Work task ▸ Return the records exactly as they are.

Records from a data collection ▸
=== Begin Enclosure ===

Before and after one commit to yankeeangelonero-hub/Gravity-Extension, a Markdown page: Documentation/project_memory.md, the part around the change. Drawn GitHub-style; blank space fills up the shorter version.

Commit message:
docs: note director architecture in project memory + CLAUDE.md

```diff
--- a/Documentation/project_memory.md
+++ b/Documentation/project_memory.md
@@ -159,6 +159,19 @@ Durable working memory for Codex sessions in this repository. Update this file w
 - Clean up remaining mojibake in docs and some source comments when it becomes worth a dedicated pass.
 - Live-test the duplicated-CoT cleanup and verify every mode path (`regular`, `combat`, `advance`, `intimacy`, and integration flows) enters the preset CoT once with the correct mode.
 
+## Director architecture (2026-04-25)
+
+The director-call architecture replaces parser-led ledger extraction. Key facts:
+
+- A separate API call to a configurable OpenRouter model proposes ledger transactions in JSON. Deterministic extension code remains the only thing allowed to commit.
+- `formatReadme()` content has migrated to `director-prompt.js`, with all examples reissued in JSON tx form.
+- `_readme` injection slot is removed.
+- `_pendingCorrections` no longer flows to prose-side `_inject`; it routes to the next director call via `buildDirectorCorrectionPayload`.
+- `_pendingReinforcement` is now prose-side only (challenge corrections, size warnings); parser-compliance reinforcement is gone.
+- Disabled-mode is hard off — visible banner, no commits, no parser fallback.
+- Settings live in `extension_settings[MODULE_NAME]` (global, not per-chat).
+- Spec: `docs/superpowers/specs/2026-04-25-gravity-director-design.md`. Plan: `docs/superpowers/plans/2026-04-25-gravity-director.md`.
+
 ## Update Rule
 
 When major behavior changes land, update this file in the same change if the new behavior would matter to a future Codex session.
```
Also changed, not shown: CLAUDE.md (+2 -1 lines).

=== End Enclosure ===

Result ▸
Before and after one commit to yankeeangelonero-hub/Gravity-Extension, a Markdown page: Documentation/project_memory.md, the part around the change. Drawn GitHub-style; blank space fills up the shorter version.

Commit message:
docs: note director architecture in project memory + CLAUDE.md

```diff
--- a/Documentation/project_memory.md
+++ b/Documentation/project_memory.md
@@ -159,6 +159,19 @@ Durable working memory for Codex sessions in this repository. Update this file w
 - Clean up remaining mojibake in docs and some source comments when it becomes worth a dedicated pass.
 - Live-test the duplicated-CoT cleanup and verify every mode path (`regular`, `combat`, `advance`, `intimacy`, and integration flows) enters the preset CoT once with the correct mode.
 
+## Director architecture (2026-04-25)
+
+The director-call architecture replaces parser-led ledger extraction. Key facts:
+
+- A separate API call to a configurable OpenRouter model proposes ledger transactions in JSON. Deterministic extension code remains the only thing allowed to commit.
+- `formatReadme()` content has migrated to `director-prompt.js`, with all examples reissued in JSON tx form.
+- `_readme` injection slot is removed.
+- `_pendingCorrections` no longer flows to prose-side `_inject`; it routes to the next director call via `buildDirectorCorrectionPayload`.
+- `_pendingReinforcement` is now prose-side only (challenge corrections, size warnings); parser-compliance reinforcement is gone.
+- Disabled-mode is hard off — visible banner, no commits, no parser fallback.
+- Settings live in `extension_settings[MODULE_NAME]` (global, not per-chat).
+- Spec: `docs/superpowers/specs/2026-04-25-gravity-director-design.md`. Plan: `docs/superpowers/plans/2026-04-25-gravity-director.md`.
+
 ## Update Rule
 
 When major behavior changes land, update this file in the same change if the new behavior would matter to a future Codex session.
```
Also changed, not shown: CLAUDE.md (+2 -1 lines).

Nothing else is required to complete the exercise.